• DATA LISTING:

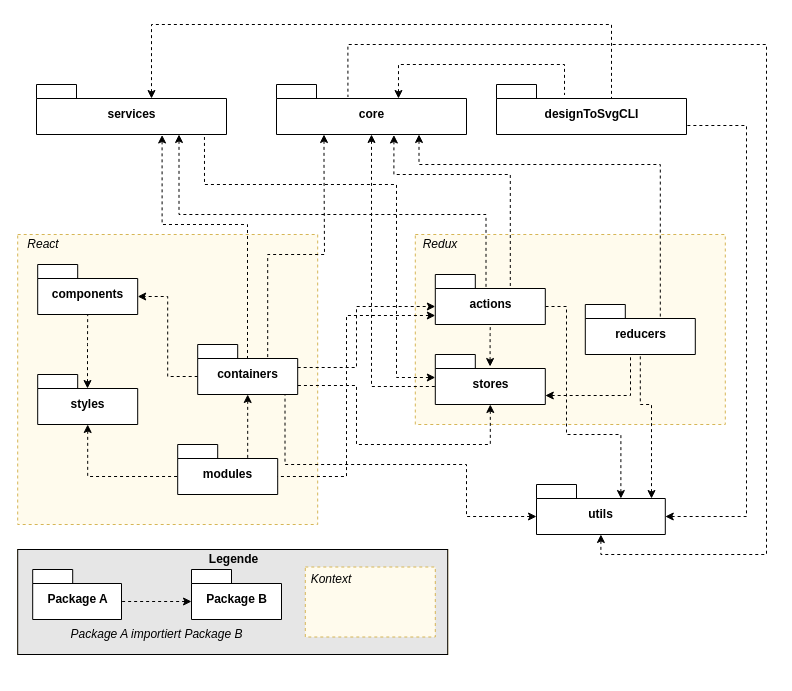
This is Arbeit/diagrams/Ist-Architektur/Paketdiagram-Grob.drawio from albreax/Diplomarbeit, a draw.io file, before an edit. Source tidied: cells renumbered, new cells numbered last; positions are measured from the earlier drawing's top-left corner, leaving out a move shared by most shapes. Both pictures are drawn from the tidied source at 100%, with x=0, y=0 at pixel (17, 24).
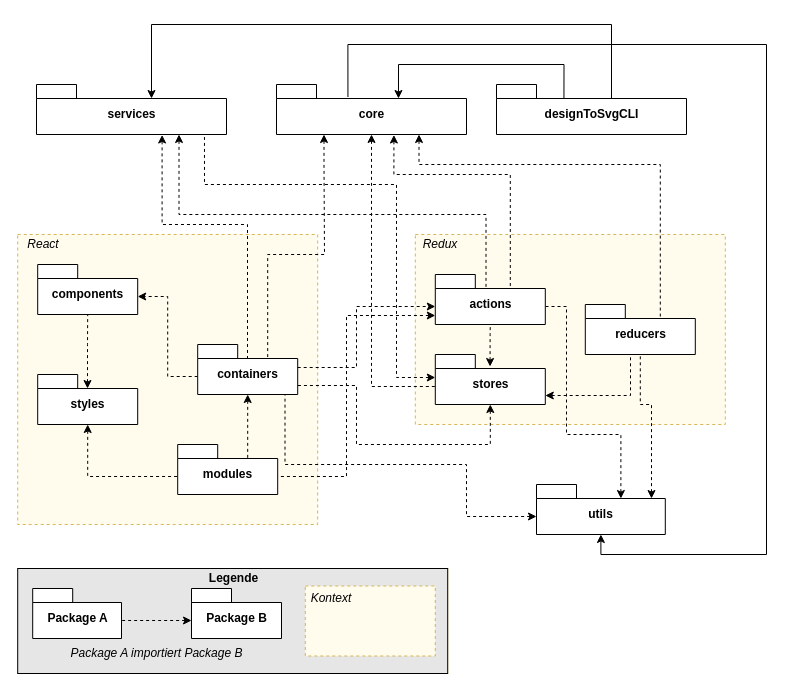
Above is the later version.

Unchanged cells that the change refers to:
```xml
<mxCell id="9" value="core" style="shape=folder;fontStyle=1;spacingTop=10;tabWidth=40;tabHeight=14;tabPosition=left;html=1;" parent="1" vertex="1">
  <mxGeometry x="259" y="60" width="190" height="50" as="geometry" />
</mxCell>
<mxCell id="10" value="designToSvgCLI" style="shape=folder;fontStyle=1;spacingTop=10;tabWidth=40;tabHeight=14;tabPosition=left;html=1;" parent="1" vertex="1">
  <mxGeometry x="479" y="60" width="190" height="50" as="geometry" />
</mxCell>
<mxCell id="13" value="services" style="shape=folder;fontStyle=1;spacingTop=10;tabWidth=40;tabHeight=14;tabPosition=left;html=1;" parent="1" vertex="1">
  <mxGeometry x="19" y="60" width="190" height="50" as="geometry" />
</mxCell>
<mxCell id="19" value="utils" style="shape=folder;fontStyle=1;spacingTop=10;tabWidth=40;tabHeight=14;tabPosition=left;html=1;" parent="1" vertex="1">
  <mxGeometry x="519" y="460" width="128.8" height="50" as="geometry" />
</mxCell>
```

The edit, as a diff of the source:
```diff
@@
-    <mxCell id="8" style="edgeStyle=orthogonalEdgeStyle;rounded=0;jettySize=auto;html=1;exitX=0.642;exitY=0.28;exitDx=0;exitDy=0;exitPerimeter=0;dashed=1;startArrow=classic;startFill=1;endArrow=none;endFill=0;entryX=0.358;entryY=0.21;entryDx=0;entryDy=0;entryPerimeter=0;" parent="1" edge="1" source="9" target="10">
+    <mxCell id="8" style="edgeStyle=orthogonalEdgeStyle;rounded=0;jettySize=auto;html=1;exitX=0.642;exitY=0.28;exitDx=0;exitDy=0;exitPerimeter=0;startArrow=classic;startFill=1;endArrow=none;endFill=0;entryX=0.355;entryY=0.29;entryDx=0;entryDy=0;entryPerimeter=0;" parent="1" edge="1" source="9" target="10">
       <mxGeometry relative="1" as="geometry">
         <Array as="points">
           <mxPoint x="381" y="40" />
           <mxPoint x="547" y="40" />
         </Array>
       </mxGeometry>
     </mxCell>
@@
-    <mxCell id="12" style="edgeStyle=orthogonalEdgeStyle;rounded=0;jettySize=auto;html=1;exitX=0;exitY=0;exitDx=115;exitDy=14;exitPerimeter=0;entryX=0;entryY=0;entryDx=115;entryDy=14;entryPerimeter=0;dashed=1;startArrow=classic;startFill=1;endArrow=none;endFill=0;" parent="1" edge="1" source="13" target="10">
+    <mxCell id="12" style="edgeStyle=orthogonalEdgeStyle;rounded=0;jettySize=auto;html=1;exitX=0;exitY=0;exitDx=115;exitDy=14;exitPerimeter=0;entryX=0;entryY=0;entryDx=115;entryDy=14;entryPerimeter=0;startArrow=classic;startFill=1;endArrow=none;endFill=0;" parent="1" edge="1" source="13" target="10">
       <mxGeometry relative="1" as="geometry">
         <Array as="points">
           <mxPoint x="134" />
           <mxPoint x="594" />
         </Array>
       </mxGeometry>
     </mxCell>
@@
-    <mxCell id="17" style="edgeStyle=orthogonalEdgeStyle;rounded=0;jettySize=auto;html=1;exitX=0.5;exitY=1;exitDx=0;exitDy=0;exitPerimeter=0;entryX=0.376;entryY=0.25;entryDx=0;entryDy=0;entryPerimeter=0;dashed=1;startArrow=classic;startFill=1;endArrow=none;endFill=0;" parent="1" edge="1" source="19" target="9">
+    <mxCell id="17" style="edgeStyle=orthogonalEdgeStyle;rounded=0;jettySize=auto;html=1;exitX=0.5;exitY=1;exitDx=0;exitDy=0;exitPerimeter=0;entryX=0.376;entryY=0.25;entryDx=0;entryDy=0;entryPerimeter=0;startArrow=classic;startFill=1;endArrow=none;endFill=0;" parent="1" edge="1" source="19" target="9">
       <mxGeometry relative="1" as="geometry">
         <Array as="points">
           <mxPoint x="583" y="530" />
           <mxPoint x="749" y="530" />
           <mxPoint x="749" y="20" />
           <mxPoint x="330" y="20" />
         </Array>
       </mxGeometry>
     </mxCell>
-    <mxCell id="18" style="edgeStyle=orthogonalEdgeStyle;rounded=0;jettySize=auto;html=1;exitX=0;exitY=0;exitDx=128.76;exitDy=32;exitPerimeter=0;entryX=0;entryY=0;entryDx=190;entryDy=41;entryPerimeter=0;dashed=1;startArrow=classic;startFill=1;endArrow=none;endFill=0;" parent="1" edge="1" source="19" target="10">
-      <mxGeometry relative="1" as="geometry">
-        <Array as="points">
-          <mxPoint x="729" y="492" />
-          <mxPoint x="729" y="101" />
-        </Array>
-      </mxGeometry>
-    </mxCell>
@@
     <mxCell id="42" style="group;fillColor=#FFFBED;strokeColor=#FFD966;" parent="1" vertex="1">
-      <mxGeometry x="0.2" y="525" width="430" height="105" as="geometry" />
+      <mxGeometry x="0.2" y="544" width="430" height="105" as="geometry" />
     </mxCell>
     <mxCell id="43" style="rounded=0;whiteSpace=wrap;html=1;fillColor=#E6E6E6;" parent="1" vertex="1">
-      <mxGeometry x="0.2" y="525" width="430" height="105" as="geometry" />
+      <mxGeometry x="0.2" y="544" width="430" height="105" as="geometry" />
     </mxCell>
     <mxCell id="44" value="Package A" style="shape=folder;fontStyle=1;spacingTop=10;tabWidth=40;tabHeight=14;tabPosition=left;html=1;" parent="1" vertex="1">
-      <mxGeometry x="15.2" y="545" width="88.8" height="50" as="geometry" />
+      <mxGeometry x="15.2" y="564" width="88.8" height="50" as="geometry" />
     </mxCell>
     <mxCell id="45" style="edgeStyle=orthogonalEdgeStyle;rounded=0;jettySize=auto;html=1;exitX=0;exitY=0;exitDx=0;exitDy=32;exitPerimeter=0;entryX=0;entryY=0;entryDx=88.76;entryDy=32;entryPerimeter=0;dashed=1;startArrow=classic;startFill=1;endArrow=none;endFill=0;" parent="1" edge="1" source="46" target="44">
-      <mxGeometry x="51.2" y="565" as="geometry" />
+      <mxGeometry x="51.2" y="584" as="geometry" />
     </mxCell>
     <mxCell id="46" value="Package B" style="shape=folder;fontStyle=1;spacingTop=10;tabWidth=40;tabHeight=14;tabPosition=left;html=1;" parent="1" vertex="1">
-      <mxGeometry x="174" y="545" width="90" height="50" as="geometry" />
+      <mxGeometry x="174" y="564" width="90" height="50" as="geometry" />
     </mxCell>
     <mxCell id="47" value="&lt;i&gt;Package A importiert Package B&lt;/i&gt;" style="text;html=1;strokeColor=none;fillColor=none;align=center;verticalAlign=middle;whiteSpace=wrap;rounded=0;dashed=1;" parent="1" vertex="1">
-      <mxGeometry x="15.2" y="590" width="248.8" height="40" as="geometry" />
+      <mxGeometry x="15.2" y="609" width="248.8" height="40" as="geometry" />
     </mxCell>
     <mxCell id="48" value="&lt;b&gt;Legende&lt;/b&gt;" style="text;html=1;strokeColor=none;fillColor=none;align=center;verticalAlign=middle;whiteSpace=wrap;rounded=0;" parent="1" vertex="1">
-      <mxGeometry x="1.5" y="525" width="428.8" height="20" as="geometry" />
+      <mxGeometry x="1.5" y="544" width="428.8" height="20" as="geometry" />
     </mxCell>
     <mxCell id="49" style="rounded=0;whiteSpace=wrap;html=1;strokeColor=#d6b656;dashed=1;fillColor=#FFFBED;" parent="1" vertex="1">
-      <mxGeometry x="287.8" y="542.5" width="130" height="70" as="geometry" />
+      <mxGeometry x="287.8" y="561.5" width="130" height="70" as="geometry" />
     </mxCell>
     <mxCell id="50" value="Kontext" style="text;html=1;strokeColor=none;fillColor=none;align=center;verticalAlign=middle;whiteSpace=wrap;rounded=0;dashed=1;fontStyle=2;" parent="1" vertex="1">
-      <mxGeometry x="287.8" y="545" width="52.2" height="20" as="geometry" />
+      <mxGeometry x="287.8" y="564" width="52.2" height="20" as="geometry" />
     </mxCell>
```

• ACTIVITY:
Go through the records above, find each line with the string "FFFBED", and copy it.

• ANSWER FOR THIS EXERCISE:
     <mxCell id="42" style="group;fillColor=#FFFBED;strokeColor=#FFD966;" parent="1" vertex="1">
     <mxCell id="49" style="rounded=0;whiteSpace=wrap;html=1;strokeColor=#d6b656;dashed=1;fillColor=#FFFBED;" parent="1" vertex="1">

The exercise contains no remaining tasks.